REQUIRED WORK -
This exercise asks for a copy of each line in the records below with the word "title" in it.
------------------------
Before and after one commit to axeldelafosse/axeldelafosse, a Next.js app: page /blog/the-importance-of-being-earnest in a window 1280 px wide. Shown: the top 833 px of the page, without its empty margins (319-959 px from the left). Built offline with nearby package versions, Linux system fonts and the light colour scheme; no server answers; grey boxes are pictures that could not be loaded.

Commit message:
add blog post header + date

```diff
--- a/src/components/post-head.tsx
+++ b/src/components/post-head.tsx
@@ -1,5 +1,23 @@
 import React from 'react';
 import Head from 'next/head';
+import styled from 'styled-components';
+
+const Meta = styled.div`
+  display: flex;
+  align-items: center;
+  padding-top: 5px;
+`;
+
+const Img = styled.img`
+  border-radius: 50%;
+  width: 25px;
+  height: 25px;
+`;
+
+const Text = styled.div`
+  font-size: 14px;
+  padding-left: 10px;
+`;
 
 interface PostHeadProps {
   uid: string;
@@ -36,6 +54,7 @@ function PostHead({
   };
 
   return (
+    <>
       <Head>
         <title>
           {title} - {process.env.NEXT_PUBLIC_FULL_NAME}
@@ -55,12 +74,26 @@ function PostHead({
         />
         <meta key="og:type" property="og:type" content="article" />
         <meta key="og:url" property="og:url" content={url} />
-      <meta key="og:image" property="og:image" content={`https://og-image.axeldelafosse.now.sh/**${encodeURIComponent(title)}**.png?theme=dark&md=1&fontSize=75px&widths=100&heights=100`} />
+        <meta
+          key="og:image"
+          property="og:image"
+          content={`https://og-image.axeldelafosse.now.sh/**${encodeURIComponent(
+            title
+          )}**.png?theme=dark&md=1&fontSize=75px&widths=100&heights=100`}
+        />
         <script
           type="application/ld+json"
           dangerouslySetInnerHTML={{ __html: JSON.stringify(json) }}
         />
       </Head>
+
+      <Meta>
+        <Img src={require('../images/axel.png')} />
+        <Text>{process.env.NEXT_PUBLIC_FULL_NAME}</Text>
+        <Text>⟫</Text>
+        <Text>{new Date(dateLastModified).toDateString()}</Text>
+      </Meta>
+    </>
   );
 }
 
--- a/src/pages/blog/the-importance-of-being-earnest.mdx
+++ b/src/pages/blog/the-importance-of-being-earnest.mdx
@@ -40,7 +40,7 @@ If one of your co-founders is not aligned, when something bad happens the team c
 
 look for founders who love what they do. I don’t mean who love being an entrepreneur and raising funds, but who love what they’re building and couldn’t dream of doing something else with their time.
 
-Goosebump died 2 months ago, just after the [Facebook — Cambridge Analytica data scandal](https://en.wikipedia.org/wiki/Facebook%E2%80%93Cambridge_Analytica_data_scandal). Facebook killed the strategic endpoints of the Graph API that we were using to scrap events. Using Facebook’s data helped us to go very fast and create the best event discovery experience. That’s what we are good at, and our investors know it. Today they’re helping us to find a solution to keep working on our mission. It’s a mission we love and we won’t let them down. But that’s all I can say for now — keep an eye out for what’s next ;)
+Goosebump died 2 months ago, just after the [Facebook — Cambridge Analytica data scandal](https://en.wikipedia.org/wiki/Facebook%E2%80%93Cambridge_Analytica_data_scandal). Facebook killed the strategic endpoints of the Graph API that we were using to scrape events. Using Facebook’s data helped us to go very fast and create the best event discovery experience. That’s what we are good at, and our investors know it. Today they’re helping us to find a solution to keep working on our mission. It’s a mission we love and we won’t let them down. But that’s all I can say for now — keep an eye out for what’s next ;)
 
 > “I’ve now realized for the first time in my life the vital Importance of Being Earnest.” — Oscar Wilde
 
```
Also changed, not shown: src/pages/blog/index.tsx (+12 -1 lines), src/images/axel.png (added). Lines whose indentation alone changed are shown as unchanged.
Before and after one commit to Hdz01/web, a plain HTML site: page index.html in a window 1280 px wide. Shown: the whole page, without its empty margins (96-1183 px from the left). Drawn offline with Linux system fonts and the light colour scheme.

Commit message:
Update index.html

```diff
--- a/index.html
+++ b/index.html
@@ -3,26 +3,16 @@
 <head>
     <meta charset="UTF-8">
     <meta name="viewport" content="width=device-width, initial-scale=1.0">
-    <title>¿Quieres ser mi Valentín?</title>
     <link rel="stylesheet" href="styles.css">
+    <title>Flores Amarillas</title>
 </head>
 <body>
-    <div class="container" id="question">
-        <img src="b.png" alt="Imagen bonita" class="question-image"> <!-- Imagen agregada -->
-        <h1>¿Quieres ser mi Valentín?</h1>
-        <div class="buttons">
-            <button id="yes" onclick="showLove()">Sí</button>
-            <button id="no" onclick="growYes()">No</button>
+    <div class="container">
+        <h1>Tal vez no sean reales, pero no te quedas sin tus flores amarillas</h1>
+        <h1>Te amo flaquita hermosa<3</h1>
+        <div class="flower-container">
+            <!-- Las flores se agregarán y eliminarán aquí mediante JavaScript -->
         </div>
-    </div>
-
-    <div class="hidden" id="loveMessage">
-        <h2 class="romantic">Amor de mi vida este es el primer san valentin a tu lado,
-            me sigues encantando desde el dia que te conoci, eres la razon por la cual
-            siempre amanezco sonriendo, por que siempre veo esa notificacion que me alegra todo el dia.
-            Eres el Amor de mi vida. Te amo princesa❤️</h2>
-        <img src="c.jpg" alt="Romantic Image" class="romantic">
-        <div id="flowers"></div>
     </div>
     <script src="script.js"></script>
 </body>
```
------------------------
TASK ANSWER -
         <title>
           {title} - {process.env.NEXT_PUBLIC_FULL_NAME}
-      <meta key="og:image" property="og:image" content={`https://og-image.axeldelafosse.now.sh/**${encodeURIComponent(title)}**.png?theme=dark&md=1&fontSize=75px&widths=100&heights=100`} />
+            title
-    <title>¿Quieres ser mi Valentín?</title>
+    <title>Flores Amarillas</title>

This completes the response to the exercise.